Required work -> Report, from the records below, every line where the word "constructed" appears.

──────── Data

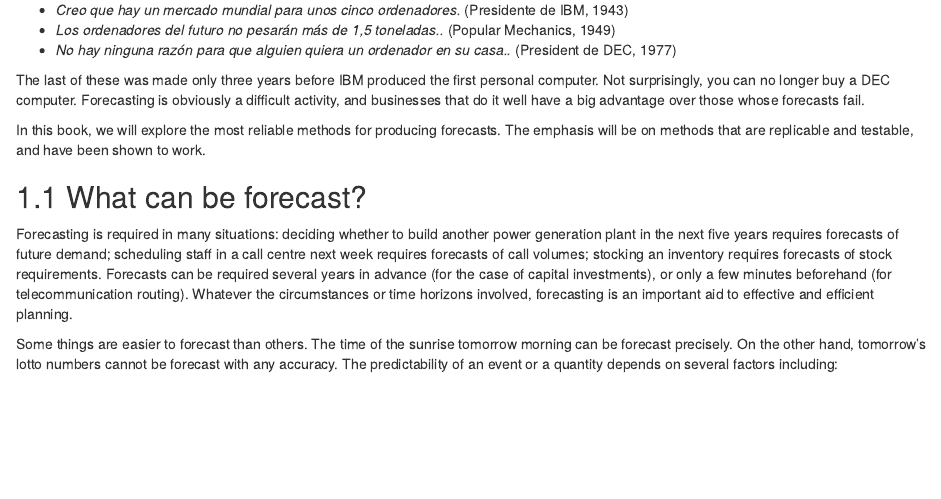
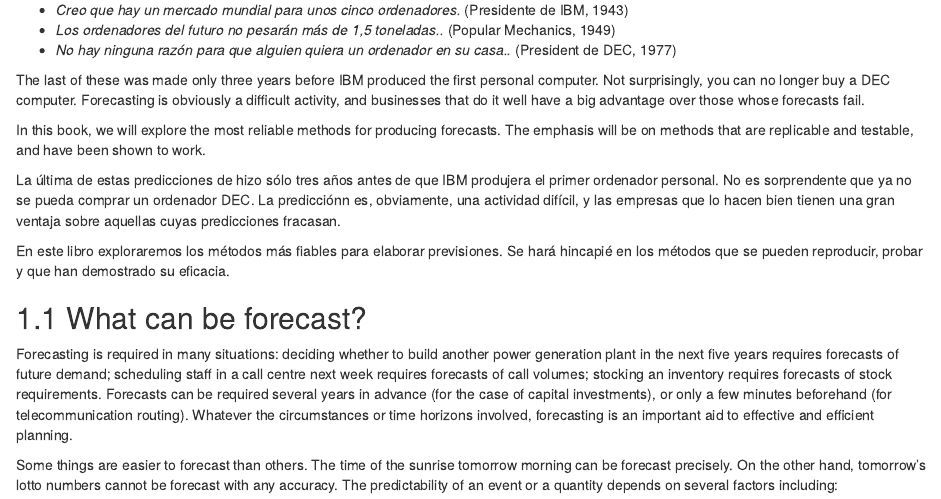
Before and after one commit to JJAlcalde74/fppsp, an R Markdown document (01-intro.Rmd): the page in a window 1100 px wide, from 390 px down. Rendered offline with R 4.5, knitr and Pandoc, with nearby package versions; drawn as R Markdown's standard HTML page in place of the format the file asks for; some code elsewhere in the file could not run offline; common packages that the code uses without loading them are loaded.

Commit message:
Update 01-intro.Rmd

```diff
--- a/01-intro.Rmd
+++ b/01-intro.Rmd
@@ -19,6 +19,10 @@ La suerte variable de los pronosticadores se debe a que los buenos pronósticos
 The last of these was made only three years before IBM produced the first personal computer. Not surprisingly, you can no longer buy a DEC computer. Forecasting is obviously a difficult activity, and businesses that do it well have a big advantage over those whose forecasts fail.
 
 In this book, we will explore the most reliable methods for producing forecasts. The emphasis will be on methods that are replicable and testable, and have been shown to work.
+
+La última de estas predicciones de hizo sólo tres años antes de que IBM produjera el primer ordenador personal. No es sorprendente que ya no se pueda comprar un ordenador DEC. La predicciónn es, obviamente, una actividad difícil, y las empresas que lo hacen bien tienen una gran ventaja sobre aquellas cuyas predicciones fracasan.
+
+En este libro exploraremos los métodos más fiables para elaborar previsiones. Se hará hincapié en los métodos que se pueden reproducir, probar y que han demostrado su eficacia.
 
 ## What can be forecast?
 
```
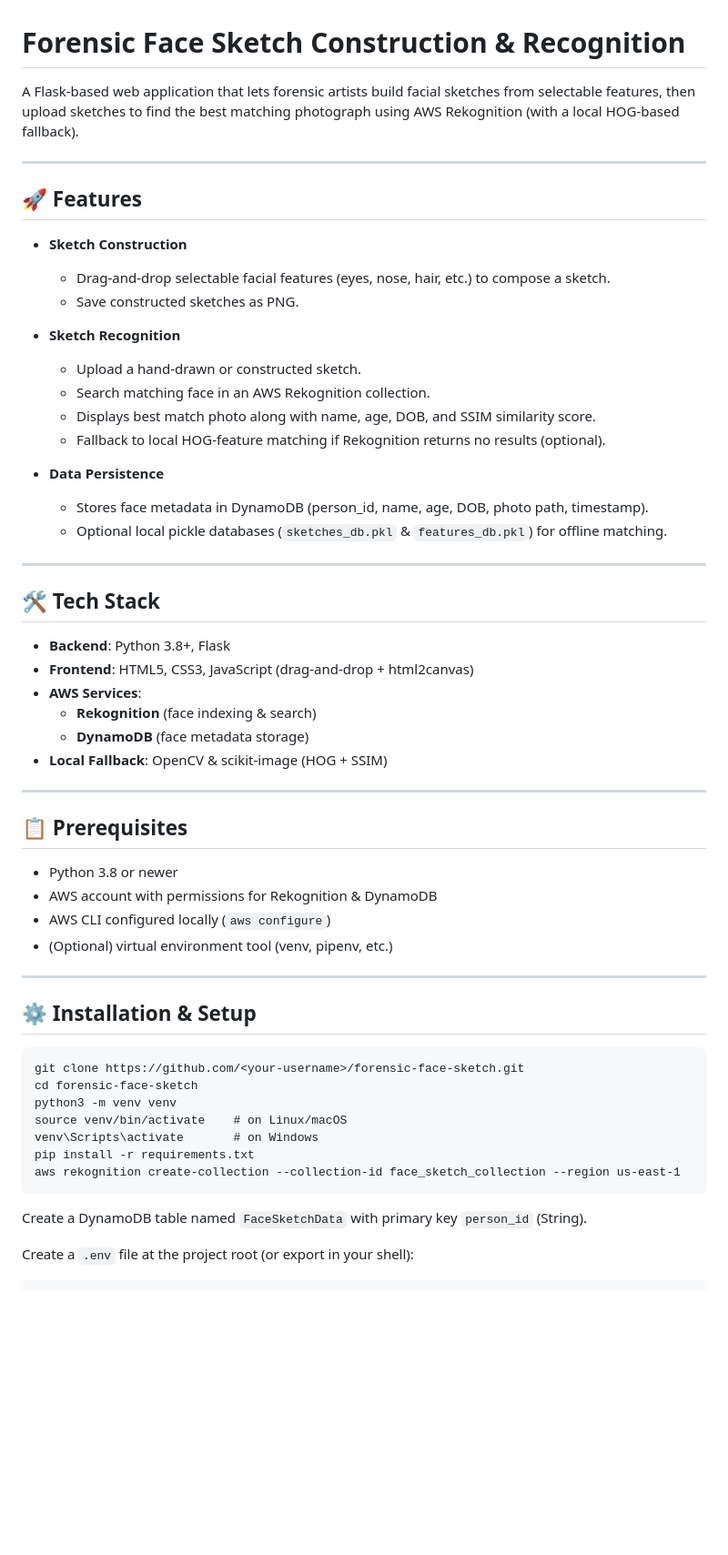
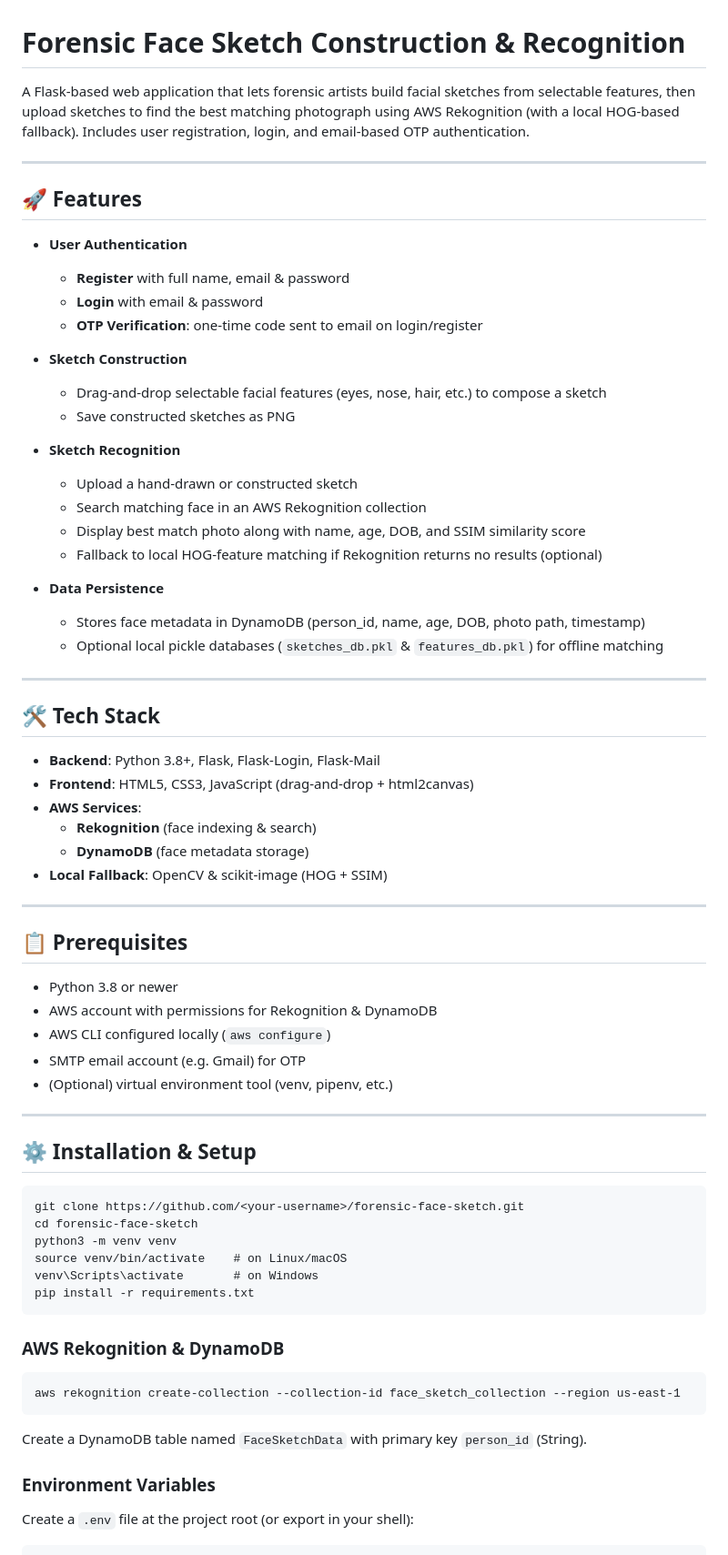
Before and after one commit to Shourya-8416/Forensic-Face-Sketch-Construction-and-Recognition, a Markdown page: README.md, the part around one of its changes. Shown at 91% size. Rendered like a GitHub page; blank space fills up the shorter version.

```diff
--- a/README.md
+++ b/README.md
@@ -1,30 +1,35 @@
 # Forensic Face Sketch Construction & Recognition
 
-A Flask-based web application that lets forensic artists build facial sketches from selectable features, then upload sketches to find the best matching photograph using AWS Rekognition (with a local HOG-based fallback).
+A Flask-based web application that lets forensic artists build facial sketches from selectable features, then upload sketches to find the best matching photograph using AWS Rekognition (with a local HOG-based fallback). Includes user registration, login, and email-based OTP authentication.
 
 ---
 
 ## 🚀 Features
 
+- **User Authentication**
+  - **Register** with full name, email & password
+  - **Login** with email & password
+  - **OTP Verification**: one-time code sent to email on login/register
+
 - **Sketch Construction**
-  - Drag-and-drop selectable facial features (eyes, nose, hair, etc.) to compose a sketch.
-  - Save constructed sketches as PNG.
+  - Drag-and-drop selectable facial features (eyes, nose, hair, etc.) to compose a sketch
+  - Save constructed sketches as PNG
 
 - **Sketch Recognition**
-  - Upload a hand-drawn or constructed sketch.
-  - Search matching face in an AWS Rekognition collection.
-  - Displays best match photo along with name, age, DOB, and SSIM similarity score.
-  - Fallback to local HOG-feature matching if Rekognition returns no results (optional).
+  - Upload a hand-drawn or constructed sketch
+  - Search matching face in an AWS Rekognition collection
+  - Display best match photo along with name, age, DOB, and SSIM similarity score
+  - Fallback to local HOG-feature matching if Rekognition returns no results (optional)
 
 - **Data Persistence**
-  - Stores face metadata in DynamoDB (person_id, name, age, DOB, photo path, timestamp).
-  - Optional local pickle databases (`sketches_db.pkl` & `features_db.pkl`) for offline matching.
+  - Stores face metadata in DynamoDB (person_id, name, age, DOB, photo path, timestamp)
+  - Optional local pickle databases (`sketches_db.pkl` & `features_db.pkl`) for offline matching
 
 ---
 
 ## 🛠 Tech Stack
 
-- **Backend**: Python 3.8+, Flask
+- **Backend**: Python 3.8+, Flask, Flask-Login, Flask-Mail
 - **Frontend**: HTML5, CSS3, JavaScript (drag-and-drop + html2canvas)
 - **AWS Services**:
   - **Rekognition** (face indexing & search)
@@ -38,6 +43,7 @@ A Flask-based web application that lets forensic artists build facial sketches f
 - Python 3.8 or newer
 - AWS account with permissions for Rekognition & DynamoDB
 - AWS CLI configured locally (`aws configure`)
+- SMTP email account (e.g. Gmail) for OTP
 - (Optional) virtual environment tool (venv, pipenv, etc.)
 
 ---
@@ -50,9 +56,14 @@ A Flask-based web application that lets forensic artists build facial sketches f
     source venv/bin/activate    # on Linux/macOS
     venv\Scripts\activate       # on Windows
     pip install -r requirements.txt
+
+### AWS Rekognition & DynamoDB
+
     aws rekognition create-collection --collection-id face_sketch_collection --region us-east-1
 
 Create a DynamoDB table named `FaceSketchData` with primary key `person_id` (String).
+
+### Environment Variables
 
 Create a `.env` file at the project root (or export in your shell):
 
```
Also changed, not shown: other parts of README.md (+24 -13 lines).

────────────────

Result ->
-  - Save constructed sketches as PNG.
+  - Save constructed sketches as PNG
-  - Upload a hand-drawn or constructed sketch.
+  - Upload a hand-drawn or constructed sketch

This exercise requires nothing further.